I think the reason having something to look forward to can help us feel better is because it gives us some indication of how the future will be. Granted we can’t predict everything but if we can set one or even a few things in stone then suddenly the future isn’t so frightening.

It’s common to fear the unknown and so if you can in some way bring some sense of knowing or stability, it helps make things easier.

Figuring it out as you go

So often we think that we have to have everything worked out.

We convince ourselves that an idea is not enough that we have to have everything mapped out from A to Z and all the steps in between.

But life will never go exactly as you plan, no matter how hard you try to control things.

I’ve learnt that the more you try to control things the less prepared you are for the unexpected. Granted it’s good to have some kind of plan and not just be like a boat with no oars. But you have no control over the flow of the waves.

The optimum circumstance is to be adaptable and often that means being able to figure things out as you go because you can’t plan for every possibility.

 

Changing the rules

In day to day life you might be surprised at how many rules you follow. Things that you are or aren’t supposed to do or say?

Some of them are necessary and help us function well as a society whilst others just restrict us. Some are inflicted by others but some we force upon ourselves.

You make up unhelpful rules that get you off the hook because you cant, you’re not allowed, people don’t do that.

But maybe if something isn’t working out you could take control.

Make the decision to change rules and do something differently.

Small-scale spontaneity

So often we run from spontaneity because it doesn’t allow us to have as much control as we’d like.

We tell ourselves that it’s the wrong decision or that we need to give it more thought or maybe just say no instead of yes.

But the beauty of spontaneity is that it opens us up to other options that we could never even imagine. And so when you say no instead of yes out of trying to be in control you miss out and you don’t even realise it.

I recently did something spontaneous, it wasn’t grand in fact it was very small-scale. But it taught me that there are more benefits saying yes and being spontaneous then I had realised

The Monthly Manifesto

For the last few months of 2019 I’ve been creating a manifesto for each month that I read every morning.

It’s sort of like a list of affirmations around a specific theme like opening up more, speaking my truth or letting go. I don’t remember what sparked this idea but it’s something that I’d recommend.

In some ways it’s also like a love letter to myself full of encouragement and self-belief.

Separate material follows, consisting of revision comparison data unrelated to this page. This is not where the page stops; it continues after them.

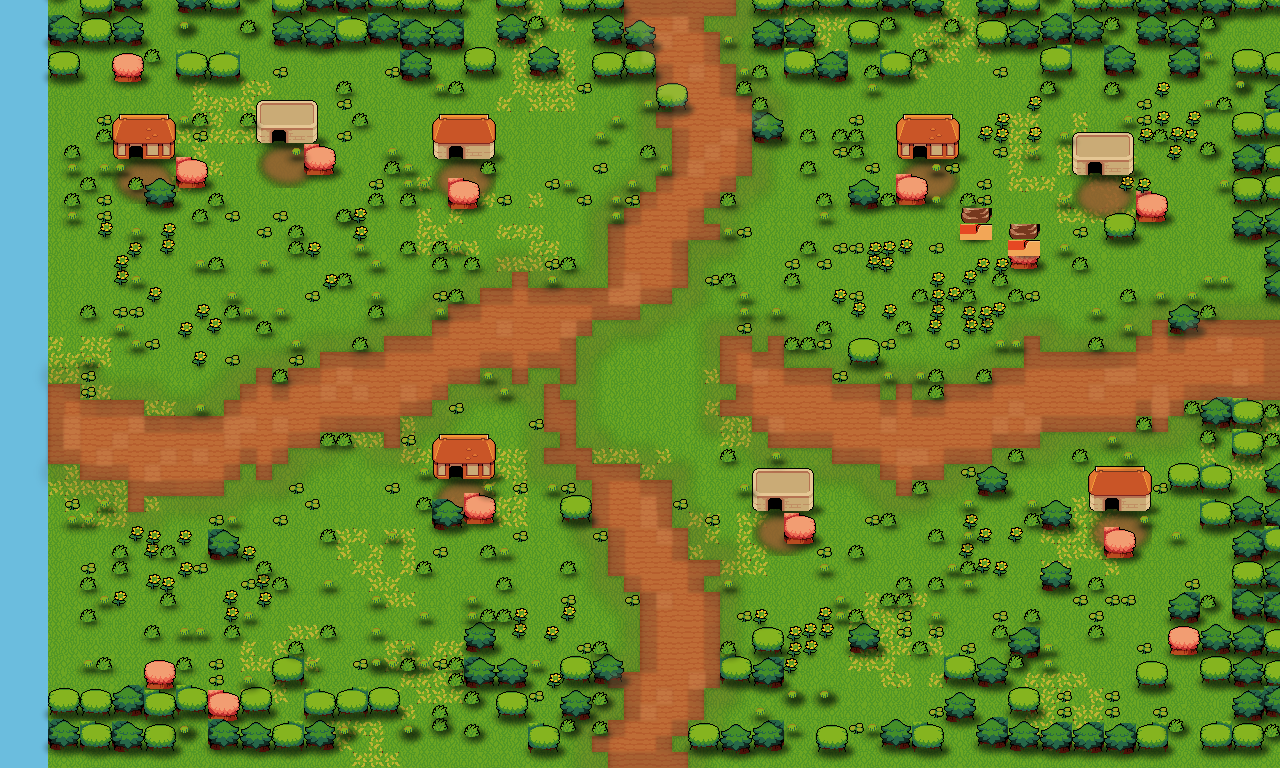
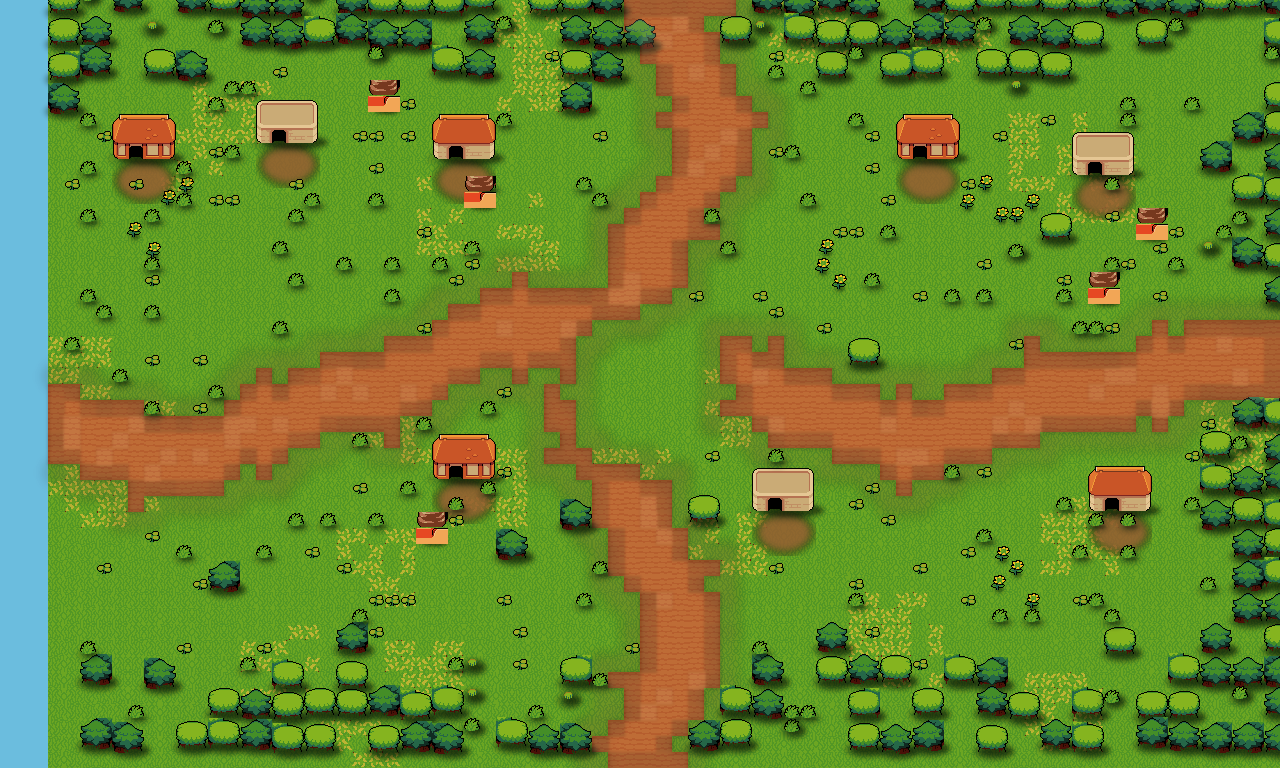
Cut visual noise — drop cherry blossoms and slash bush density
The user's close-up screenshot review found the village still looked
'rectangular and broken' — two distinct sources:

1. Cherry blossom trees. The 32×32 pink sprite next to red house roofs
   and orange path tiles read as a small red rectangle, not as a
   pink-flowered tree. At our camera zoom (1.4 - 1.7x) the pink-on-
   red collision was visually jarring. Removed cherry trees from the
   forest pass and from the per-house accent pass. Forest is now
   uniformly green.

2. Bush + grass-tuft density was too high. Every 8th tile or so had
   either a bush, a sunflower, or a tuft, which at close range read
   as a checkerboard of small rectangles. Cut bush probability
   0.12 -> 0.04, dropped BUSH_SM (its tiny silhouette was a
   recognizable rectangle), kept BUSH_BIG only. Flower bed count
   14 -> 4 with tighter 3-5 flower clusters.

Total decoration objects went from 230+ to ~90. Map now reads as
"village with woods" instead of "every patch covered in stuff."

diff --git a/tools/build_village.py b/tools/build_village.py
@@ -409,13 +409,13 @@ def main() -> None:
         return True
 
     def pick_forest_obj(depth: int, allow_cherry: bool):
-        """Return (img, hflip_ok). Cherry trees have a visible trunk on
-        one side — flipping them mirrors the trunk wrong. Round trees are
-        symmetric enough to flip safely."""
+        """Return (img, hflip_ok). Cherry trees disabled — at the camera
+        zoom we're using, their pink 32×32 sprite reads as a red
+        rectangle next to other red elements (house roofs) and looked
+        broken. Stick to green trees for a unified forest tone."""
+        del allow_cherry  # no longer used
         r = random.random()
-        if allow_cherry and r < 0.08:
-            return (CHERRY_BIG if r < 0.04 else CHERRY_SM, False)
-        if r < 0.18:
+        if r < 0.10:
             return (random.choice(MID_FILLERS), False)
         return (random.choice(TREES_BIG), random.random() < 0.5)
 
@@ -426,33 +426,26 @@ def main() -> None:
             # density: 0.92 at edge, fading to 0.05 by depth 8
             density = max(0.05, 0.92 - depth * 0.115)
             if random.random() < density:
-                obj, hflip = pick_forest_obj(depth, allow_cherry=(depth >= 3))
+                obj, hflip = pick_forest_obj(depth, allow_cherry=False)
                 place_object(tx, ty, obj, hflip=hflip)
 
-    # A few cherry accents inside the village (no flip — trunk visible)
-    for (hx, hy, hw, hh) in house_rects:
-        for _ in range(3):
-            tx = (hx // TILE) + random.randint(-2, 4)
-            ty = (hy // TILE) + random.randint(3, 5)
-            if 4 <= tx < cols - 3 and 2 <= ty < rows - 3:
-                if place_object(tx, ty, CHERRY_SM, hflip=False):
-                    break
+    # Cherry-blossom-near-house pass disabled — same reason.
 
     # 6a) Flower beds — pick a dozen cluster centers in open grass and
     # scatter 4-8 sunflowers around each so they read as flower beds
     # rather than randomly sprinkled single flowers.
     flowerbeds = 0
     attempts = 0
-    while flowerbeds < 14 and attempts < 200:
+    while flowerbeds < 4 and attempts < 100:
         attempts += 1
-        cxx = random.randint(6, cols - 6)
-        cyy = random.randint(4, rows - 5)
-        if on_path(cxx, cyy) or near_path(cxx, cyy, 2):
+        cxx = random.randint(8, cols - 8)
+        cyy = random.randint(6, rows - 7)
+        if on_path(cxx, cyy) or near_path(cxx, cyy, 3):
             continue
         if (cxx, cyy) in occupied or overlaps_house(cxx * TILE, cyy * TILE, 64, 64):
             continue
-        # Plant a cluster
-        n = random.randint(4, 8)
+        # Plant a small tight cluster (3-5 instead of 4-8)
+        n = random.randint(3, 5)
         planted = 0
         for _ in range(n * 2):
             dx = random.randint(-2, 2)
@@ -487,18 +480,17 @@ def main() -> None:
             if overlaps_house(px, py):
                 continue
             roll = random.random()
-            if roll < 0.12:
-                # Generous AO under bush so its brown base reads as
-                # "in shade of plant", not as a misplaced dirt tile.
+            if roll < 0.04:    # bushes — way sparser (was 0.12)
                 darken_grass_patch(bg, px + TILE // 2 + 1, py + TILE - 2,
                                    TILE // 2 + 3, 5, alpha=80)
                 draw_shadow(bg, px + TILE // 2 + 2, py + TILE - 2,
                             7, 2, alpha=90, blur=1.4)
-                stamp(bg, BUSH_BIG if random.random() < 0.5 else BUSH_SM,
-                      px, py)
+                # Only the big leafy bush — small bush had visible
+                # rectangular silhouette at close zoom.
+                stamp(bg, BUSH_BIG, px, py)
                 occupied.add((tx, ty))
                 decor += 1
-            elif roll < 0.18:
+            elif roll < 0.08:
                 stamp(bg, GRASS_TUFT, px, py)
 
     # 7) Scattered boulders in clearings (1-2 per quadrant)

The purpose is to give yourself control over how you begin your day and re-affirm the intentions you have for not only the day but your life overall.

When I write my manifesto I ensure that I’m open and in-flow, I think about what I want to focus on for the coming month, what I need to work on or be reminded of and then I just write.

Each manifesto so far has started with the same 2 sentences that sort of set the scene and open up my mind to fully receive the words that follow.

It isn’t any form of magic but I’ve found that when I start my mornings declaring that ‘I am letting go of what no longer serves me and embracing joy’ it becomes embedded into my subconscious. All of a sudden I’m having moments where I’m questioning why I allow certain things in my life and if they are serving me.

I’m an advocate for having practices that help and this is just one of many things that works for me.

The basis of this particular practice is to begin each day by reminding yourself that change is possible.